** DATASET CONTENT follows **
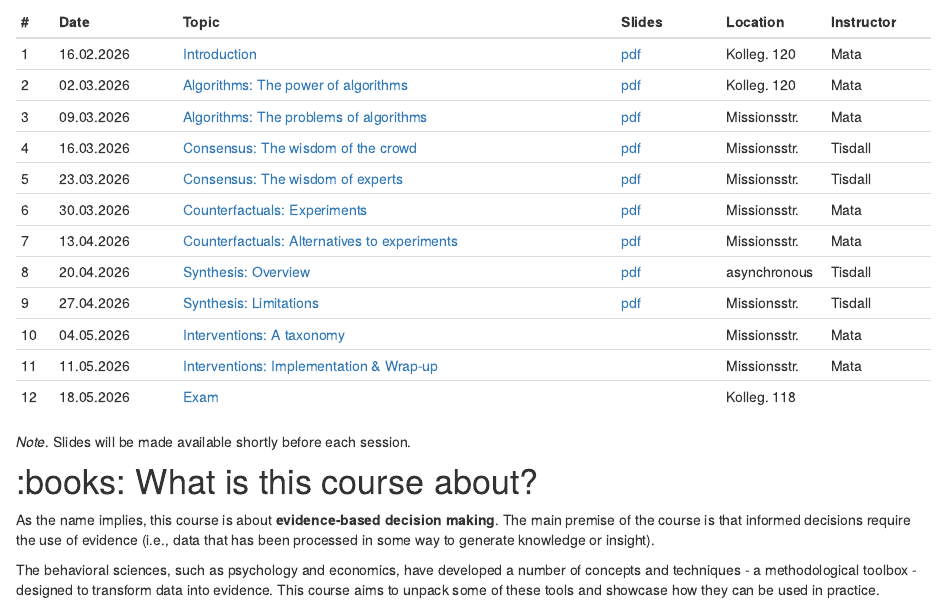
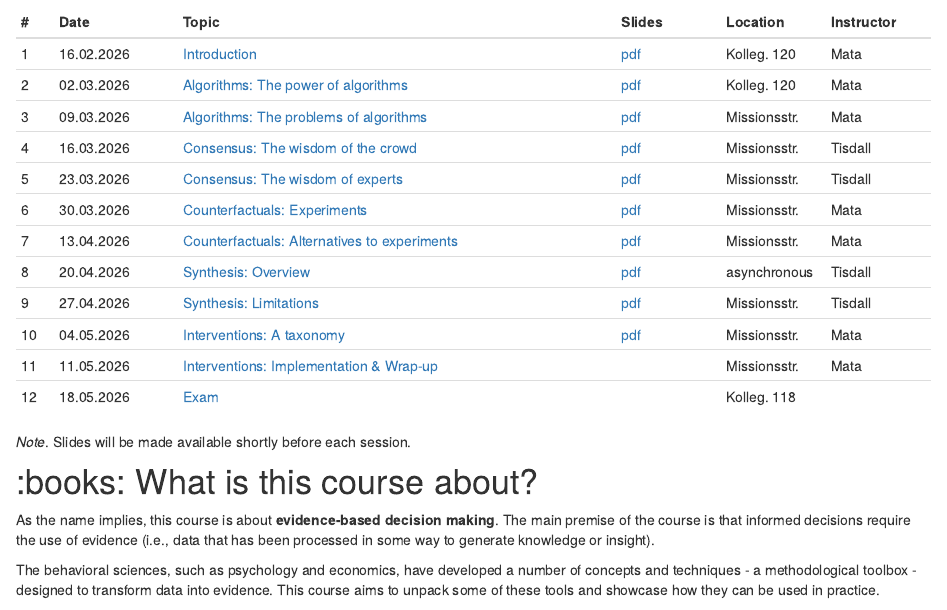
Before and after one commit to matarui/EBDM_FS26, an R Markdown document (index.Rmd): the page in a window 1100 px wide, from 290 px down. Rendered offline with R 4.5, knitr and Pandoc, with nearby package versions; drawn as R Markdown's standard HTML page in place of the format the file asks for.

Commit message:
update session 10

```diff
--- a/index.Rmd
+++ b/index.Rmd
@@ -43,7 +43,7 @@ Sessions take place Mondays, 14.15-15.45 in different locations (see table below
 | 7 | 13.04.2026 | [Counterfactuals: Alternatives to experiments](session7.html) | [pdf](presentations/EBDM_session7.pdf) | Missionsstr. | Mata |
 | 8 | 20.04.2026 | [Synthesis: Overview](session8.html) | [pdf](presentations/EBDM_session8.pdf) | asynchronous | Tisdall |
 | 9 | 27.04.2026 | [Synthesis: Limitations](session9.html) | [pdf](presentations/EBDM_session9.pdf) | Missionsstr. | Tisdall |
-| 10 | 04.05.2026 | [Interventions: A taxonomy](session10.html) |  | Missionsstr. | Mata |
+| 10 | 04.05.2026 | [Interventions: A taxonomy](session10.html) | [pdf](presentations/EBDM_session10.pdf)  | Missionsstr. | Mata |
 | 11 | 11.05.2026 | [Interventions: Implementation & Wrap-up](session11.html) |  | Missionsstr. | Mata |
 | 12 | 18.05.2026 | [Exam](exam.html) |  | Kolleg. 118 |  |
 :::
```
Also changed, not shown: 1 other file.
** End of DATASET CONTENT **
#### TASK ITEM:
Without the pictures, reproduce the entries exactly.

#### YOUR RESPONSE:
Before and after one commit to matarui/EBDM_FS26, an R Markdown document (index.Rmd): the page in a window 1100 px wide, from 290 px down. Rendered offline with R 4.5, knitr and Pandoc, with nearby package versions; drawn as R Markdown's standard HTML page in place of the format the file asks for.

Commit message:
update session 10

```diff
--- a/index.Rmd
+++ b/index.Rmd
@@ -43,7 +43,7 @@ Sessions take place Mondays, 14.15-15.45 in different locations (see table below
 | 7 | 13.04.2026 | [Counterfactuals: Alternatives to experiments](session7.html) | [pdf](presentations/EBDM_session7.pdf) | Missionsstr. | Mata |
 | 8 | 20.04.2026 | [Synthesis: Overview](session8.html) | [pdf](presentations/EBDM_session8.pdf) | asynchronous | Tisdall |
 | 9 | 27.04.2026 | [Synthesis: Limitations](session9.html) | [pdf](presentations/EBDM_session9.pdf) | Missionsstr. | Tisdall |
-| 10 | 04.05.2026 | [Interventions: A taxonomy](session10.html) |  | Missionsstr. | Mata |
+| 10 | 04.05.2026 | [Interventions: A taxonomy](session10.html) | [pdf](presentations/EBDM_session10.pdf)  | Missionsstr. | Mata |
 | 11 | 11.05.2026 | [Interventions: Implementation & Wrap-up](session11.html) |  | Missionsstr. | Mata |
 | 12 | 18.05.2026 | [Exam](exam.html) |  | Kolleg. 118 |  |
 :::
```
Also changed, not shown: 1 other file.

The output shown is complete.